EXERCISE AIM ▸
A line belongs in the answer if it contains "roadmap"; copy every such line from the entries below.

EXERCISE DATA ▸
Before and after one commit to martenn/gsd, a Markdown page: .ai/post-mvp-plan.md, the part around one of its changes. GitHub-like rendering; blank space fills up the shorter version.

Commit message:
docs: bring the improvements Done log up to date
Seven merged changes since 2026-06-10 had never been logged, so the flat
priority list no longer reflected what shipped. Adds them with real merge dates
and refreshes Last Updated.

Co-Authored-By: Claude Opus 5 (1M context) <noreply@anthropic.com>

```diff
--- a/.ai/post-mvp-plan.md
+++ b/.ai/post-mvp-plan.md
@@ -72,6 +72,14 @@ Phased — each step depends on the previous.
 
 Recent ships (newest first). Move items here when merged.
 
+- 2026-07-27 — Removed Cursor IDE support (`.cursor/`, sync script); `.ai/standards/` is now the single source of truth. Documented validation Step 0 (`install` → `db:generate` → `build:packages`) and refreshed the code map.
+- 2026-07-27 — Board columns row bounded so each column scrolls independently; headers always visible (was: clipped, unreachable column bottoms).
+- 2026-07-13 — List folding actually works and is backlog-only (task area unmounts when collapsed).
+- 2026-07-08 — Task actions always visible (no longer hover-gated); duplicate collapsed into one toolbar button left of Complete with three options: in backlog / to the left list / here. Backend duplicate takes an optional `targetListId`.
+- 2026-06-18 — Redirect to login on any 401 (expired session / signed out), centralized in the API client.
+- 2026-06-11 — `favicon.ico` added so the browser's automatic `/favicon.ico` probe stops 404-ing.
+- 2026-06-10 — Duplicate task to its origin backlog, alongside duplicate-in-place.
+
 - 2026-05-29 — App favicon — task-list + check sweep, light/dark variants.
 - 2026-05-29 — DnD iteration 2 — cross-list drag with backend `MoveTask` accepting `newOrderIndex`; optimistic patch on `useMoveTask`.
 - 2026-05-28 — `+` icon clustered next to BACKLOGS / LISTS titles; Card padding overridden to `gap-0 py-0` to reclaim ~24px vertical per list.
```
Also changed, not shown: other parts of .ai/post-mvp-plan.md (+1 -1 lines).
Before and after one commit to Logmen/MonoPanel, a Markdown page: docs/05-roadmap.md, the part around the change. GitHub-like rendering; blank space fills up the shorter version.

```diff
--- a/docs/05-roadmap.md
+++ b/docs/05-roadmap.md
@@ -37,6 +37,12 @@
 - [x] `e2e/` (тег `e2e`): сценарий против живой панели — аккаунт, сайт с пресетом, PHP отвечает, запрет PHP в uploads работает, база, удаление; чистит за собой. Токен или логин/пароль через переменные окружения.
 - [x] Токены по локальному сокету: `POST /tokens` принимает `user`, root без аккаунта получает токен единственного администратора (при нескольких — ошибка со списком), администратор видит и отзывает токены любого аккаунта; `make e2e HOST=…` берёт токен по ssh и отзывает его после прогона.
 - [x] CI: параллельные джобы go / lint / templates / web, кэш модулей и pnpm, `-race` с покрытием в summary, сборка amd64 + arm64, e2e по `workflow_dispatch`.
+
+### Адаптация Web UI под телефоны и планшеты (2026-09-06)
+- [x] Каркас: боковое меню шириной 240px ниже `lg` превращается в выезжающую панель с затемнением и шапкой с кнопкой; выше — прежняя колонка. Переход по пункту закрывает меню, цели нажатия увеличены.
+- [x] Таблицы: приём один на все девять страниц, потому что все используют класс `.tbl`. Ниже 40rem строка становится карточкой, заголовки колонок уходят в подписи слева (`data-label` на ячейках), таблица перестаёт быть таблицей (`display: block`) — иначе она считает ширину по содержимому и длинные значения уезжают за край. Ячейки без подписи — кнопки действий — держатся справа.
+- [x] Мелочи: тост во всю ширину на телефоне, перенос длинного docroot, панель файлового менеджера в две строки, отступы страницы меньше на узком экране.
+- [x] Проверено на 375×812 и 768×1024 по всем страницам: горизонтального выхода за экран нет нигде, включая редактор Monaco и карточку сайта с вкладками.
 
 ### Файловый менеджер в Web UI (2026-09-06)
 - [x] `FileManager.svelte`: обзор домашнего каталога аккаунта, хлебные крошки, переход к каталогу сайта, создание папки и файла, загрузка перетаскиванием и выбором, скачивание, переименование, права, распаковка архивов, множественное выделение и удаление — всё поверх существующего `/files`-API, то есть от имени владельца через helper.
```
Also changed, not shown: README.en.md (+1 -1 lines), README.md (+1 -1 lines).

EXPECTED OUTPUT ▸
Before and after one commit to Logmen/MonoPanel, a Markdown page: docs/05-roadmap.md, the part around the change. GitHub-like rendering; blank space fills up the shorter version.
--- a/docs/05-roadmap.md
+++ b/docs/05-roadmap.md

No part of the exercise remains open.